Sun Awareness is the British Association of Dermatologists’ (BAD) annual campaign to raise awareness of the dangers of skin cancer. Running from April to September, the campaign combines both detection and prevention advice. Through the campaign, BAD aim to encourage people to regularly self-examine for skin cancer, and to educate people about the dangers of excessive tanning and sunburn.
Skin cancer is one of the most common cancers in the UK, with at least 100,000 new cases being diagnosed each year. Individuals with fair-skin and hazel or blue eyes, together with people with blond or red hair, tend to be particularly susceptible to the disease.
Skin cancer is caused by exposure to ultraviolet (UV) rays, either from the sun or from sunbeds at tanning salons. These rays penetrate deep into the skin, causing damage to cells, which increases the risk of the cells becoming cancerous. It’s important to remember that you can’t feel UV damaging your skin, and it can happen even when the sun doesn’t feel hot.
What does sunburn do to the skin?
Sunburn causes the top layers of skin to release chemicals which make blood vessels swell and leak fluids. The skin turns red, feels hot and painful, and can blister. After you’ve been sunburnt, the skin peels away to remove the damaged cells, revealing a fresh layer of healed skin. However, even if your skin looks healthy following sunburn, permanent damage could already have been done.

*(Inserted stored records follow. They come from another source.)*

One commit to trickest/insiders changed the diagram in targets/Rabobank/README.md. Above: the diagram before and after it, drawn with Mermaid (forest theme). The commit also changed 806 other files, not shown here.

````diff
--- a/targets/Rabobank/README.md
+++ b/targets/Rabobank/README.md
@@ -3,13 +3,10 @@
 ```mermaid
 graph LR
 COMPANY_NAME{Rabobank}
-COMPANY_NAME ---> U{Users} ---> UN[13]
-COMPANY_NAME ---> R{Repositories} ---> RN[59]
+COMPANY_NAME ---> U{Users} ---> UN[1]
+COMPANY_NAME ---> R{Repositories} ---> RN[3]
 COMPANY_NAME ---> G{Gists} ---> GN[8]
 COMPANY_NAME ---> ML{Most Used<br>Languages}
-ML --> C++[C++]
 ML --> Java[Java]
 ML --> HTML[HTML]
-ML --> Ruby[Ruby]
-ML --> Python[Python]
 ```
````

Protecting the skin from the sun can help to prevent these cancers – here are some tips to help keep you and your family safe:

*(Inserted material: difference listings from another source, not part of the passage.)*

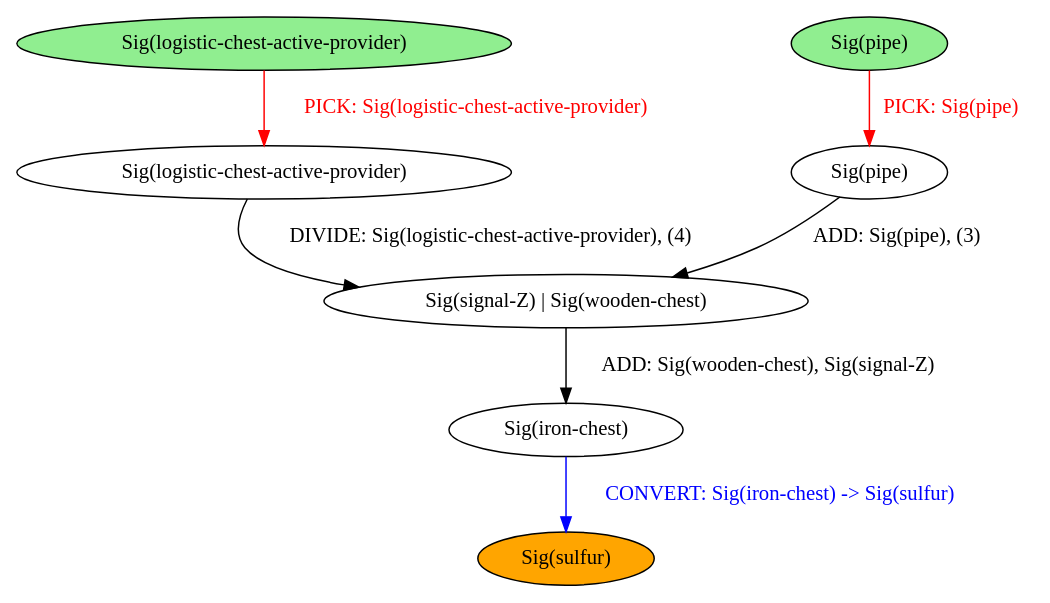
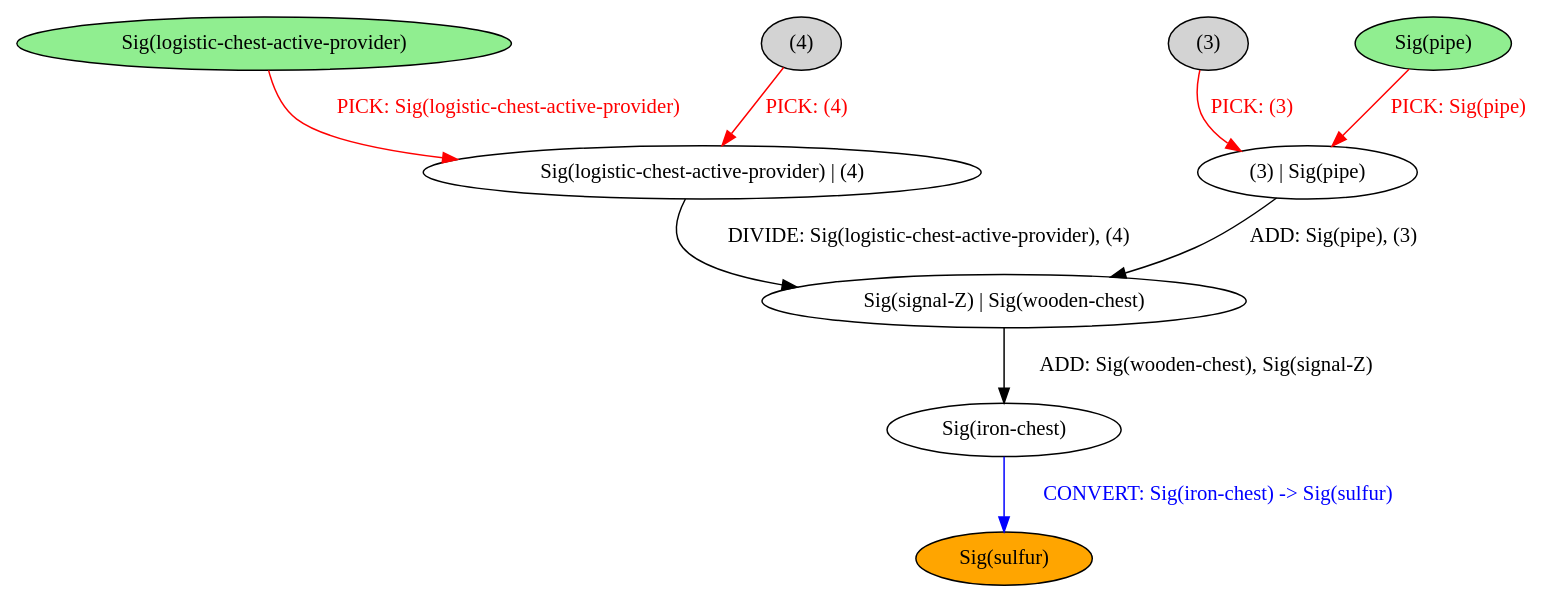
One commit to BalderHolst/chef changed the diagram in chef-lang/examples/simple_block.output.dot. Above: the diagram before and after it, drawn with Graphviz. The commit also changed 18 other files, not shown here.

```diff
--- a/chef-lang/examples/simple_block.output.dot
+++ b/chef-lang/examples/simple_block.output.dot
@@ -1,16 +1,20 @@
 strict digraph {
 	nodesep=1
-	7	[style=filled fillcolor=white label="Sig(pipe)"]
+	7	[style=filled fillcolor=white label="(3) | Sig(pipe)"]
+	6	[style=filled fillcolor=lightgray label="(3)"]
 	1	[style=filled fillcolor=lightgreen label="Sig(pipe)"]
 	0	[style=filled fillcolor=lightgreen label="Sig(logistic-chest-active-provider)"]
-	3	[style=filled fillcolor=white label="Sig(logistic-chest-active-provider)"]
+	3	[style=filled fillcolor=white label="Sig(logistic-chest-active-provider) | (4)"]
+	2	[style=filled fillcolor=lightgray label="(4)"]
 	12	[style=filled fillcolor=orange label="Sig(sulfur)"]
 	11	[style=filled fillcolor=white label="Sig(iron-chest)"]
 	10	[style=filled fillcolor=white label="Sig(signal-Z) | Sig(wooden-chest)"]
 	7 -> 10	[label="ADD: Sig(pipe), (3)" color=black fontcolor=black]
+	6 -> 7	[label="PICK: (3)" color=red fontcolor=red]
 	1 -> 7	[label="PICK: Sig(pipe)" color=red fontcolor=red]
 	0 -> 3	[label="PICK: Sig(logistic-chest-active-provider)" color=red fontcolor=red]
 	3 -> 10	[label="DIVIDE: Sig(logistic-chest-active-provider), (4)" color=black fontcolor=black]
+	2 -> 3	[label="PICK: (4)" color=red fontcolor=red]
 	11 -> 12	[label="CONVERT: Sig(iron-chest) -> Sig(sulfur)" color=blue fontcolor=blue]
 	10 -> 11	[label="ADD: Sig(wooden-chest), Sig(signal-Z)" color=black fontcolor=black]
 }
```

- Children will require extra protection. The best way to do this is to cover them up and keep them in the shade
- Stay in the shade at the hottest point of the day – usually between 11am and 3pm in the UK
- Make sure you never burn by regularly applying at least factor 15 sun cream
- Try to ensure you are covered up where possible with a t-shirt, hat and sunglasses to prevent damage to your eyes
- There are a number of mobile apps available for both iPhone and Android devices which have now been developed which monitor the UV levels across the world. This is helpful for summers spent both at home and away